The second thing that really accelerated Zika work has to do with how we categorized viruses. Zika was classified as a biosafety level two virus. West Nile is a biosafety level three virus. Ebola is a biosafety level four virus. And what that means, besides the fact of the different protective gear that you need to take to work with it, is that only certain labs can work on biosafety level four. There are only a few around the country. The fact that Zika was classified as level two means that almost every lab and every institution in the United States (and other countries) could actually work with it, and so that enabled a huge global response by people. How you classify a virus actually matters in how many people will be able to do research.
JCI: If you reflect back on your own training, in what ways did your mentors shape your outlook on science?
Diamond: The person that most profoundly shaped the way I approach science, I think, was my PhD advisor Tim Springer at Harvard Medical School. I spent the most time with him, in terms of years that I was actually training. Tim could be a little tough, people might say, and I think it’s probably true. But he was tough because he was rigorous in performing, analyzing, and ultimately, publishing experiments. And I think I hold my students and trainees to that same level of rigor. As a mentor, I try to combine rigor with inspiring students to tackle challenging scientific questions.
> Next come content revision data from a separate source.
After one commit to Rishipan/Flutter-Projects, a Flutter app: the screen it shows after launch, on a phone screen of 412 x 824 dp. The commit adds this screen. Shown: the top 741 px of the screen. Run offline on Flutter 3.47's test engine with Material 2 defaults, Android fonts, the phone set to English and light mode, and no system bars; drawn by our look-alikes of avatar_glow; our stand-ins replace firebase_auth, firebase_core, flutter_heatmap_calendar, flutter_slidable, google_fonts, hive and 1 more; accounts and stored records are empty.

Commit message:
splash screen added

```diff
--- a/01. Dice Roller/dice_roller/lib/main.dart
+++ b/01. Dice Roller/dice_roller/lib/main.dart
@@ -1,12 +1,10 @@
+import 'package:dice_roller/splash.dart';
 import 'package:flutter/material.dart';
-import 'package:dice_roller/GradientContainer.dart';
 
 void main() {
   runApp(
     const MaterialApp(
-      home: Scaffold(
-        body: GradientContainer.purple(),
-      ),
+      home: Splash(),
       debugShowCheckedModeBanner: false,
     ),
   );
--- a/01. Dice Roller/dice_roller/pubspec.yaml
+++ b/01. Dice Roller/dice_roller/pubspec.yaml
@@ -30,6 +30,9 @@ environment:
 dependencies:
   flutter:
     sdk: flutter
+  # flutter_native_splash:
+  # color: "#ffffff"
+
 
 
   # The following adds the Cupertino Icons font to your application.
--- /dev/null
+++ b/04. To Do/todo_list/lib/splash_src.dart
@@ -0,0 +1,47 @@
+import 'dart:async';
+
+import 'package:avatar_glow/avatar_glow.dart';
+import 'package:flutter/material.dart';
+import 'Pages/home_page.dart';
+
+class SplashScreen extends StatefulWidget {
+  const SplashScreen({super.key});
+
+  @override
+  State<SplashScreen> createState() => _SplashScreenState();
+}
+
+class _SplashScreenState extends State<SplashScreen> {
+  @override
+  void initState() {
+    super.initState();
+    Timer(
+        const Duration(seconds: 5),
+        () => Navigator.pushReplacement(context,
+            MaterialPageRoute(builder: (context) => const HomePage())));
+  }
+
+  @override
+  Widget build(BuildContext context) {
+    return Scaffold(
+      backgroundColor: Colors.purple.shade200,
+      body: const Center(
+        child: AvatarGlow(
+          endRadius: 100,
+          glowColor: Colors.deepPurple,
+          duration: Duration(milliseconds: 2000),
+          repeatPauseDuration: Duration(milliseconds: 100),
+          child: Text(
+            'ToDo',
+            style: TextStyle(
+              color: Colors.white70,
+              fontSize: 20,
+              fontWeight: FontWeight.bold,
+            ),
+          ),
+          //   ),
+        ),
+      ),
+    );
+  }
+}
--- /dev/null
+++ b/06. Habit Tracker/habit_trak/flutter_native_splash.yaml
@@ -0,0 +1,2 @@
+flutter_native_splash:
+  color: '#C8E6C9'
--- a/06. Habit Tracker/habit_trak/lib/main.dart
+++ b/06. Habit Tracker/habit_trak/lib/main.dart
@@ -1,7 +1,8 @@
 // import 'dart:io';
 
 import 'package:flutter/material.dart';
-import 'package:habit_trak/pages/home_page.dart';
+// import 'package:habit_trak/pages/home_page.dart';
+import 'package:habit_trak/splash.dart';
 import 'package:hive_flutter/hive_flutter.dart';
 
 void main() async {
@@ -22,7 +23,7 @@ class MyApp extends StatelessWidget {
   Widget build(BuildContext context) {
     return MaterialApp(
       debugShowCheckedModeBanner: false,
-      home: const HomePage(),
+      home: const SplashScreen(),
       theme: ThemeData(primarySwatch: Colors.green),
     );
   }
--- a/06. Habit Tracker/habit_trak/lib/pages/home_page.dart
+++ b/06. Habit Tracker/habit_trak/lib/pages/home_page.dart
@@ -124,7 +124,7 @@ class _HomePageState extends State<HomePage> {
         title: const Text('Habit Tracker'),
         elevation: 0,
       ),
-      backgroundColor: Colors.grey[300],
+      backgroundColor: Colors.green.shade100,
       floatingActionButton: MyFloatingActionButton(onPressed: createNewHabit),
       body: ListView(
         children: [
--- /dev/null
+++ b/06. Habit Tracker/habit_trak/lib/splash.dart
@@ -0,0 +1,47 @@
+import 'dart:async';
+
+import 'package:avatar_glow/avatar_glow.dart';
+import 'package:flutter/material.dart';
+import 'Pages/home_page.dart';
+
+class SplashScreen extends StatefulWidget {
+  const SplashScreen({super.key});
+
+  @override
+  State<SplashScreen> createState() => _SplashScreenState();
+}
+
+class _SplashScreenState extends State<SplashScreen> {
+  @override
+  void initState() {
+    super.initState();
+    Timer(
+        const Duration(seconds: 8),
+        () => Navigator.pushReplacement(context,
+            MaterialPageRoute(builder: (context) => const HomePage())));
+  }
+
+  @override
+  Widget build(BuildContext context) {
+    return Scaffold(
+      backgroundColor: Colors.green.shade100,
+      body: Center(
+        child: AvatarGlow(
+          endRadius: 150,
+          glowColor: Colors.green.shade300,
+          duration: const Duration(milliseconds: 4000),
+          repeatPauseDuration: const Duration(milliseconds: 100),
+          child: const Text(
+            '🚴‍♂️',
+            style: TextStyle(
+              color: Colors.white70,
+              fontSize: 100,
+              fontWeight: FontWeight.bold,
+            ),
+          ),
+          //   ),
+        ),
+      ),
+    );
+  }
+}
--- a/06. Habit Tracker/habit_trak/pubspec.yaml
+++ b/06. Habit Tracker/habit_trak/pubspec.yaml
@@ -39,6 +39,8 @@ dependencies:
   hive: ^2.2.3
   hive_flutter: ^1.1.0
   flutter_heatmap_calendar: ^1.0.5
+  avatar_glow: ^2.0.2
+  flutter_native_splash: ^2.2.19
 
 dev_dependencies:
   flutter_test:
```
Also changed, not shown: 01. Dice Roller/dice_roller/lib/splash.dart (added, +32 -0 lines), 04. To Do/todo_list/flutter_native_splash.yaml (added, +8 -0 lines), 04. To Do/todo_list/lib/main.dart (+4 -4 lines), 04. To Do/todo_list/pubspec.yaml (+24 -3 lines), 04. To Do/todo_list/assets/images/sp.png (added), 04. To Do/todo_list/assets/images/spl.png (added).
Eva Harris has a magical way of being excited about the science and motivating and inspiring people, and that energy was something that was really important to be able to bring to my lab. I have learned from my mentors the importance of respecting people’s opinions, encouraging people to do things that maybe are a little bit off the beaten path, and allowing people to have latitude within some framework and being able to encourage them to try different things. Each level of my training provided me with a different component to the way that I try to run my laboratory. After my trainees leave my lab, I encourage them to find the position that they think will make them the most fulfilled. It’s certainly rewarding to see both my graduate students as well as my postdocs get faculty positions, but I’m also excited for those that go into industry and have been doing really well in drug development.
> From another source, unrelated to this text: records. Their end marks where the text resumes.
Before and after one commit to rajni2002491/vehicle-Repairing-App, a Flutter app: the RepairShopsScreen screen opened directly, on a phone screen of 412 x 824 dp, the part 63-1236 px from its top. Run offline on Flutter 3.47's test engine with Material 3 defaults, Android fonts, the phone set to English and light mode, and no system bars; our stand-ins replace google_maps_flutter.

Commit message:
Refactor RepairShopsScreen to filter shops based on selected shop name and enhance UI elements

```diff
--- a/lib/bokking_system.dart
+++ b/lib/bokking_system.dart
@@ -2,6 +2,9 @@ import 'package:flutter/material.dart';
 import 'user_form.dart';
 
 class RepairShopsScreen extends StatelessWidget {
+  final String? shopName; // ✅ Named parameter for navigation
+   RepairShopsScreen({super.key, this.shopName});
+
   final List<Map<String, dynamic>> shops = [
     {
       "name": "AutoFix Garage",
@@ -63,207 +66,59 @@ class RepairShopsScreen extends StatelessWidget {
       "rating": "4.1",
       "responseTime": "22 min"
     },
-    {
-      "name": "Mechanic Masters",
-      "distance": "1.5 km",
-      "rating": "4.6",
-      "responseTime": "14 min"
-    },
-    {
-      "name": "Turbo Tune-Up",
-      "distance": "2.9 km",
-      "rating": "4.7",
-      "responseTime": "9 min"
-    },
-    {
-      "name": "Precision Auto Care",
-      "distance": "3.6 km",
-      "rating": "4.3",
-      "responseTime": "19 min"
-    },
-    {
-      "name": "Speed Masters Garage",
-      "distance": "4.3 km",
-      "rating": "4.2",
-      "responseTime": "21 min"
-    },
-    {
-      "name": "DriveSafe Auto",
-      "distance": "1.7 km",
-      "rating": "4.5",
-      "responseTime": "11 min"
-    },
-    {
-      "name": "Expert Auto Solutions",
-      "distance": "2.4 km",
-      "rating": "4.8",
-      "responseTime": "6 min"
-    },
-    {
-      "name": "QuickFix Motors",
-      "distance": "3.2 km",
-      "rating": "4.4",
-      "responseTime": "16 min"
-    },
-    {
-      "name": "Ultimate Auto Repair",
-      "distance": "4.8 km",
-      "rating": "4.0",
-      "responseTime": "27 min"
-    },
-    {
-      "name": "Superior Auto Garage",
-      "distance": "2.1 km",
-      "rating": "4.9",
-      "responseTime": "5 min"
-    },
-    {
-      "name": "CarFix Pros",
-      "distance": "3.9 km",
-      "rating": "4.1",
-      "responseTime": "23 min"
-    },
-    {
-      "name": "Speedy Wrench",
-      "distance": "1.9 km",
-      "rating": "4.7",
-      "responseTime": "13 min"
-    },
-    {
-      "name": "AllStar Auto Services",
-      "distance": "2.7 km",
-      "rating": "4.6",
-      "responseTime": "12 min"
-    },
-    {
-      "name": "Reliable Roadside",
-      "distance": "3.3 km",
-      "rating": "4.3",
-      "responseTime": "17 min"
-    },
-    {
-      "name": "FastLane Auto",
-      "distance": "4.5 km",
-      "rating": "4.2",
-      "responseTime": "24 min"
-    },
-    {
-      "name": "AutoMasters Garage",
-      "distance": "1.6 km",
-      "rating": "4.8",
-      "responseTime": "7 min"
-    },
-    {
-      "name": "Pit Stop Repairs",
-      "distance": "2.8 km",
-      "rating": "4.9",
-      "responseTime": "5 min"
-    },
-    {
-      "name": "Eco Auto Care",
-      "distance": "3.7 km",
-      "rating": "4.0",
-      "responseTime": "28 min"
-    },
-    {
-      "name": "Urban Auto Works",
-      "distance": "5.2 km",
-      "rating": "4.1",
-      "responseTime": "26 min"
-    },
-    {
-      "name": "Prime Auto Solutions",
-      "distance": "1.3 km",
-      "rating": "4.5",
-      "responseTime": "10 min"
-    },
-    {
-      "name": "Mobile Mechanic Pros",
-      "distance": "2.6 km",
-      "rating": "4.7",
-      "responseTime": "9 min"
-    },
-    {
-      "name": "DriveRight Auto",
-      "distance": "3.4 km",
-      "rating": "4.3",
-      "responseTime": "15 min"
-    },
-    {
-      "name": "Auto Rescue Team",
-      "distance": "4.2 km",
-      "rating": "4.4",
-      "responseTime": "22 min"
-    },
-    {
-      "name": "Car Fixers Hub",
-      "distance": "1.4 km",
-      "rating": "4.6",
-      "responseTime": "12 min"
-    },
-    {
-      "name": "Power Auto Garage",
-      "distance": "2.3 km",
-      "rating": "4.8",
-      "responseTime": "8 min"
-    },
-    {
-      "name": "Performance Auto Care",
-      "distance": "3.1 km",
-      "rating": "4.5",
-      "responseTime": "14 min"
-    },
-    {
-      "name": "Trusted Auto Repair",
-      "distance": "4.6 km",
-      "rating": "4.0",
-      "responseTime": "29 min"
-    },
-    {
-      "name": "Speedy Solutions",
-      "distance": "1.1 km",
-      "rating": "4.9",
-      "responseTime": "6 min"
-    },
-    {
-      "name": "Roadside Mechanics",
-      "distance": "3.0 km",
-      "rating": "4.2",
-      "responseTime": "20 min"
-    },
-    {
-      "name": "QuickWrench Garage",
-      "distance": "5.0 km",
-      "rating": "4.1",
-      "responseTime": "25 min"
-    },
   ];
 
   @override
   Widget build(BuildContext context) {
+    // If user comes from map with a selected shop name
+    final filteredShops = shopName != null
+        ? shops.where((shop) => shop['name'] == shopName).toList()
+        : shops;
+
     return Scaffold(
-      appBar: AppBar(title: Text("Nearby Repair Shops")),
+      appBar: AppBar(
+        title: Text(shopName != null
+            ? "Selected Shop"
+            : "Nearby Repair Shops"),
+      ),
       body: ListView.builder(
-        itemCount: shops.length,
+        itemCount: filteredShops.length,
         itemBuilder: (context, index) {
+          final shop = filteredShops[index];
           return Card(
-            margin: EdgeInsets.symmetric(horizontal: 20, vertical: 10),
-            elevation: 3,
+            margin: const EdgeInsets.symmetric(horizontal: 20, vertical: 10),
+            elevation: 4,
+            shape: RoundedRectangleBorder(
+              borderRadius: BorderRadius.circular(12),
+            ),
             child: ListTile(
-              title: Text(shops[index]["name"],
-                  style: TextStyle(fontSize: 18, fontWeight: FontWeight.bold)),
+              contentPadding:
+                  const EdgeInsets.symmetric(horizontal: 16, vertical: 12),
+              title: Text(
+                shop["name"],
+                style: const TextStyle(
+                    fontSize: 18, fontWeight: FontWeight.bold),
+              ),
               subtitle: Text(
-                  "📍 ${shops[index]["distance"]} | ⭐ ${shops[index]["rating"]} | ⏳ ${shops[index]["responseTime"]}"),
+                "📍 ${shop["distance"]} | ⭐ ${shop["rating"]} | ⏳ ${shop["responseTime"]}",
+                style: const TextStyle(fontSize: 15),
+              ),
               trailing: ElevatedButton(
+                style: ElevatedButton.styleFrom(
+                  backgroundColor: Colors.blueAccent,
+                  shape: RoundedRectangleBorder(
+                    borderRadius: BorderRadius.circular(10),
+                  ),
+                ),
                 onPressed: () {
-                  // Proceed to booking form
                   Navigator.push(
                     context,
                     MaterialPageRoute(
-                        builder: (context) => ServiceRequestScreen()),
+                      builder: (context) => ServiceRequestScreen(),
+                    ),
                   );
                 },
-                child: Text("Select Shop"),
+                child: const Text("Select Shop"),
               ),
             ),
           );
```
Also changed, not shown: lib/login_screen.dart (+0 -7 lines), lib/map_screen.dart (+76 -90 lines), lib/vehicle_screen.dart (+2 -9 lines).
JCI: What does winning the ASCI’s Korsmeyer award mean to you?
Diamond: One of the things that I didn’t realize until I won the award was how many people knew Stan here. Stan was at Wash U before he went to Harvard, and he had a terrific career, and made some fundamental discoveries in cell death and apoptosis. Unfortunately, his career was cut short by his illness. But it was remarkable how many people here have come up to me, faculty that I knew and faculty that I didn’t know, and told me what a great honor this was and how terrific a person and scientist Stan was. For me, it’s always nice to get an accolade, but I think it’s especially nice to me that Stan spent a significant part of his career here. I’m also humbled because very few people get this award, and the past recipients are such superlative scientists. To be in their company is extraordinarily flattering.
Copyright: © 2019 American Society for Clinical Investigation
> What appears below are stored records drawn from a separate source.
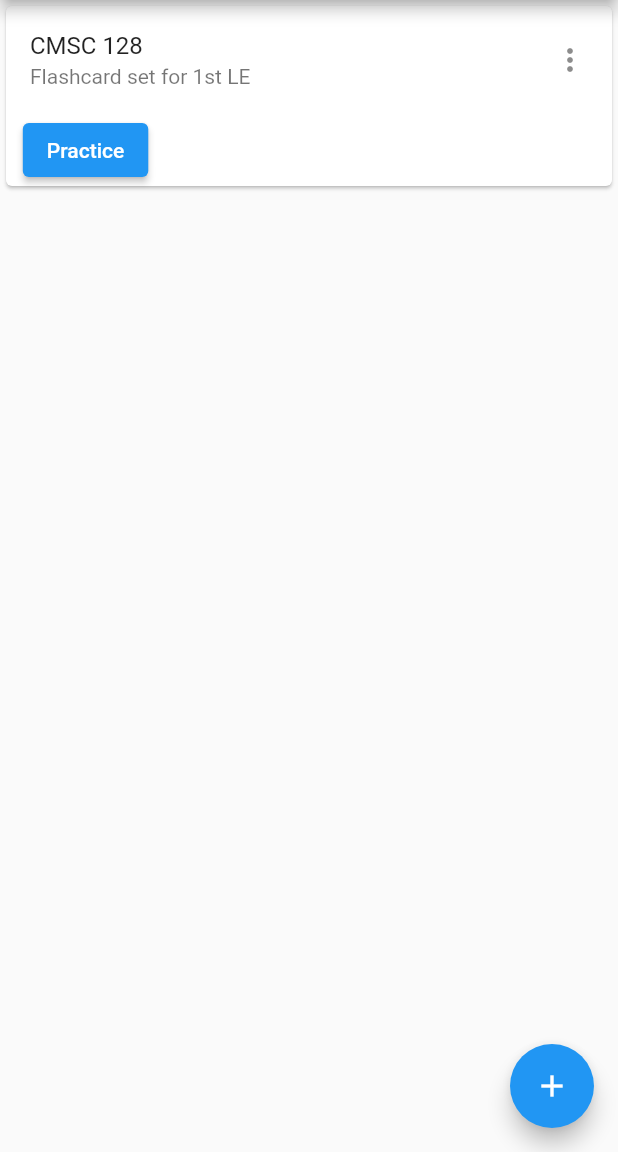
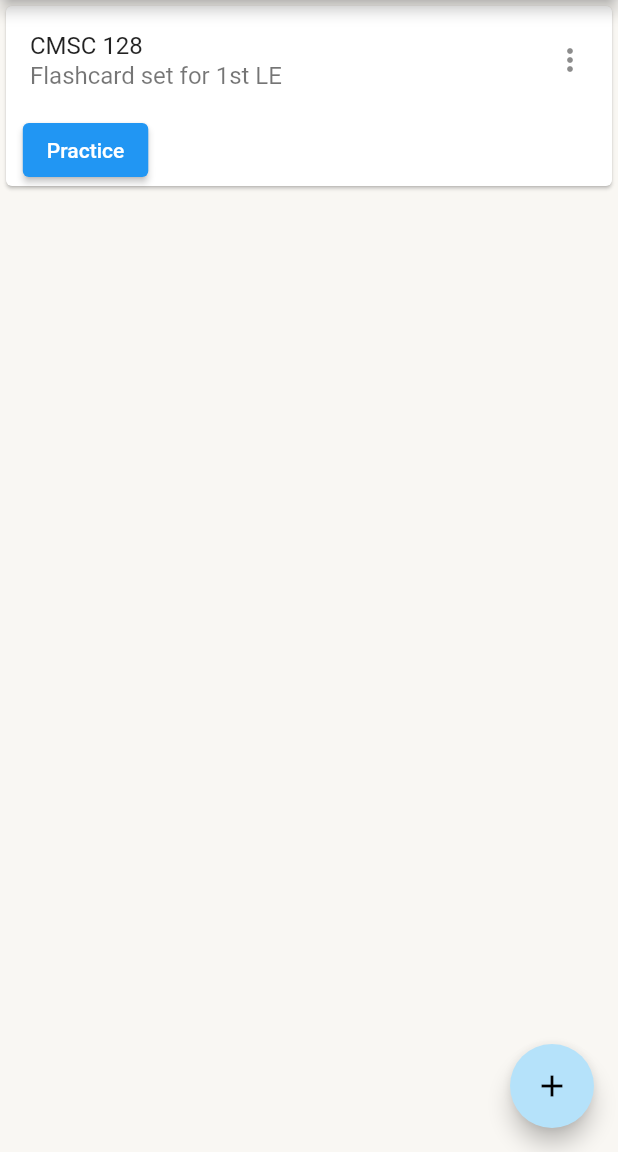
Before and after one commit to angelcustodio3/PeerUP, a Flutter app: the screen it shows after launch, after a tap on "Flashcard Technique", on a phone screen of 412 x 824 dp, the part 84-1236 px from its top. Run offline on Flutter 3.47's test engine with Material 2 defaults, Android fonts, the phone set to English and light mode, and no system bars; our stand-ins replace expansion_tile_card; Roboto replaces fonts that are missing (Poppins).

Commit message:
added default theme and font - (can remove man later)

```diff
--- a/PeerUP/Flashcard/lib/main.dart
+++ b/PeerUP/Flashcard/lib/main.dart
@@ -1,4 +1,24 @@
 import 'package:flutter/material.dart';
+
+ThemeData myCustomTheme = ThemeData(
+  textTheme: TextTheme(
+    bodyText1: myDefaultTextStyle,
+    bodyText2: myDefaultTextStyle,
+  ),
+  primaryColor: const Color(0xFF0FA3B1),  // Primary color
+  accentColor: const Color(0xFFB5E2FA),   // Accent color
+  scaffoldBackgroundColor: const Color(0xFFF9F7F3), // Background color
+  backgroundColor: const Color(0xFFEDDEA4),
+  buttonColor: const Color(0xFFF7A072),
+  // Add more colors as needed
+);
+
+TextStyle myDefaultTextStyle = TextStyle(
+  fontFamily: 'Poppins', // Use the Poppins font
+  fontSize: 16.0,
+  color: Colors.black, // You can change the color if needed
+);
+
 
 void main() {
   runApp(const MyApp());
@@ -15,6 +35,7 @@ class _MyAppState extends State<MyApp> {
   @override
   Widget build(BuildContext context) {
     return MaterialApp(
+      theme: myCustomTheme,
       home: FirstPage(),
     );
   }
```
Reference information: J Clin Invest. 2019;129(4):1405—1406. https://doi.org/10.1172/JCI128050.